- Your instructions:
Check every line of the entries for "compileSdkVersion", and copy the lines that hold it.

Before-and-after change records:
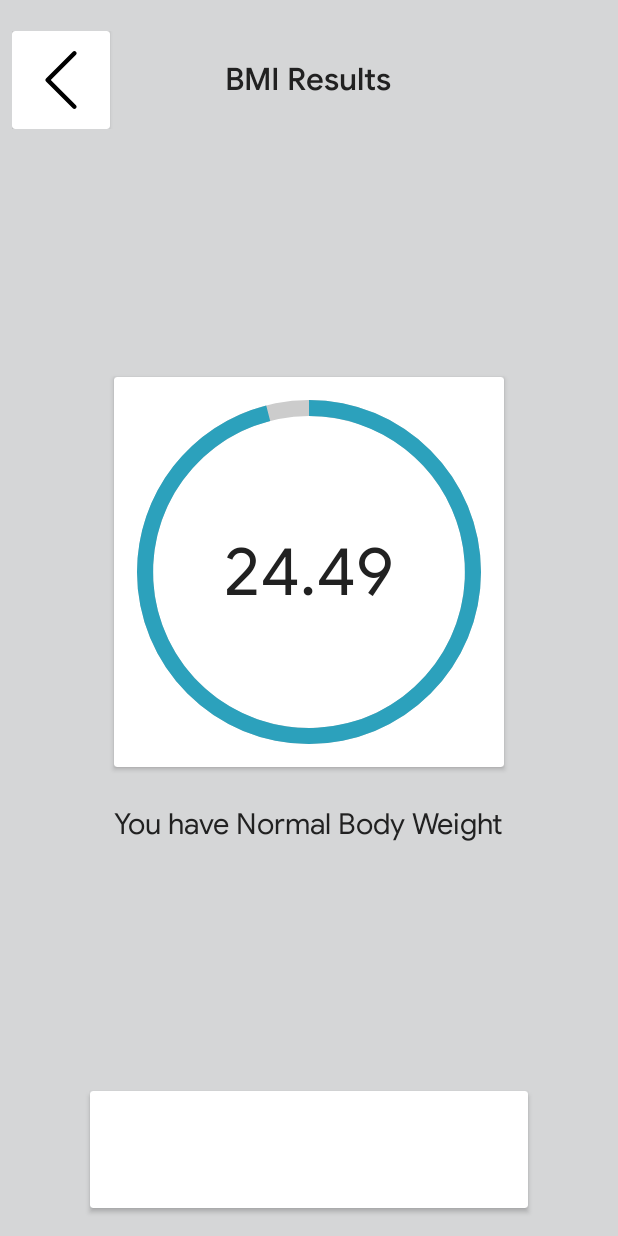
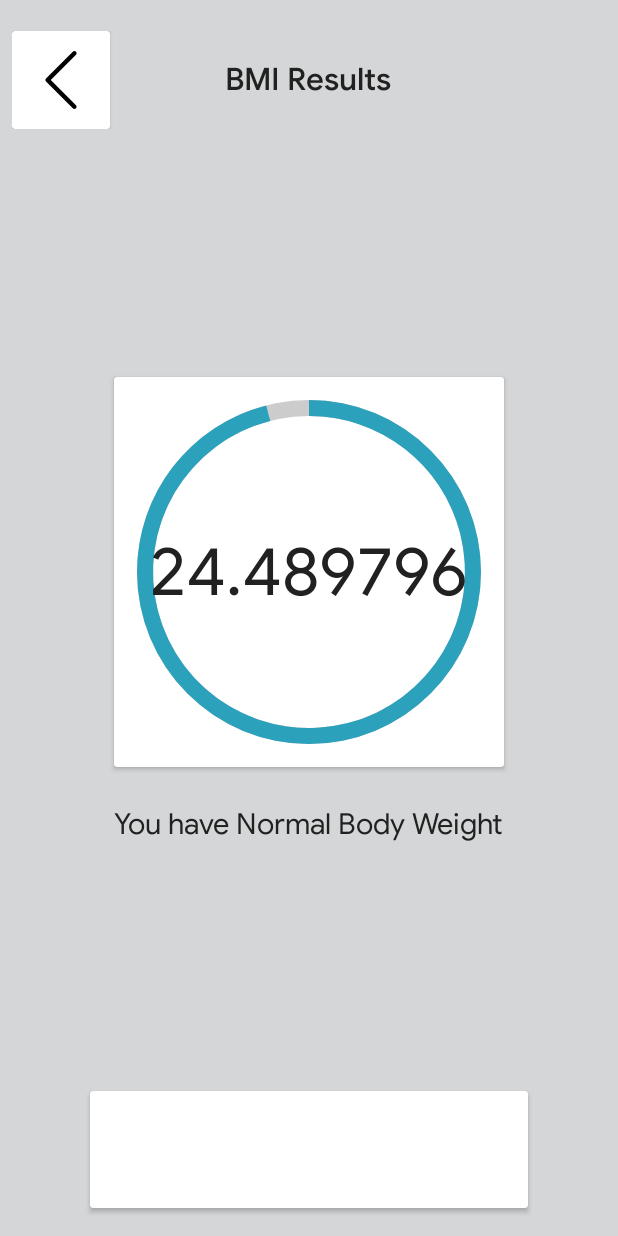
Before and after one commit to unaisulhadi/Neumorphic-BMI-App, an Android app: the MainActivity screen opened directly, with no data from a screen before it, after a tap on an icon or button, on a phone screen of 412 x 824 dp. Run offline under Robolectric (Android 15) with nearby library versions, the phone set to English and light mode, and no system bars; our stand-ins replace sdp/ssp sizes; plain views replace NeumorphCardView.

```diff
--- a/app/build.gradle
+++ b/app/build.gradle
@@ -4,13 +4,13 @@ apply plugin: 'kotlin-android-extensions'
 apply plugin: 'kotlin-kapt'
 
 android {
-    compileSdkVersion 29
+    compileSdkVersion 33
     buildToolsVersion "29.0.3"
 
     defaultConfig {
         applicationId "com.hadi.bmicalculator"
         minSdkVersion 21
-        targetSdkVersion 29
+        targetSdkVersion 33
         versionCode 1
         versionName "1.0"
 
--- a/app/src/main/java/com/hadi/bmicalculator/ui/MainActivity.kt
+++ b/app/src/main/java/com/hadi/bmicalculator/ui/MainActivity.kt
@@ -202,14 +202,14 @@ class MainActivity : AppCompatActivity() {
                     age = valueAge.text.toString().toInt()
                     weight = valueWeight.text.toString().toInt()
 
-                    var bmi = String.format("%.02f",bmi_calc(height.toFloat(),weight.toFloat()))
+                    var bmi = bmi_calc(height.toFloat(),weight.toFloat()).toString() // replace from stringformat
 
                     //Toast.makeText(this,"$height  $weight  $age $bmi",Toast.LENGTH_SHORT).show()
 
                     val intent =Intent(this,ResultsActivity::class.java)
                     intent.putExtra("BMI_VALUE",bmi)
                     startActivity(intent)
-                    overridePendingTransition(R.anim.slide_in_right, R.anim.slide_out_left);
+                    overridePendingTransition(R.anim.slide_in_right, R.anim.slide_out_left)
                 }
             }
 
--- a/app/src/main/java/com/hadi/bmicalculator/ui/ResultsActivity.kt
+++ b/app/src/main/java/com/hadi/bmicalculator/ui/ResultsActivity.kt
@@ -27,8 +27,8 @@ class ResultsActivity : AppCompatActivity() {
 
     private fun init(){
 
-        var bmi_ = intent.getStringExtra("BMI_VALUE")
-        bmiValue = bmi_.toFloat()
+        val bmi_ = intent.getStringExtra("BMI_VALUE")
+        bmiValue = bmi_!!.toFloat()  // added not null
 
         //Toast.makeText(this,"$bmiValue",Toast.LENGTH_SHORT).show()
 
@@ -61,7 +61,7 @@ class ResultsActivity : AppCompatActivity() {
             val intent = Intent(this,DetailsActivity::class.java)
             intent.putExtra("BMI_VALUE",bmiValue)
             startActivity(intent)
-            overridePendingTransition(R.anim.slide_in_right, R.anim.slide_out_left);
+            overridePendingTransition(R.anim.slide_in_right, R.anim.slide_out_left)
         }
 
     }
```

- Exercise answer:
-    compileSdkVersion 29
+    compileSdkVersion 33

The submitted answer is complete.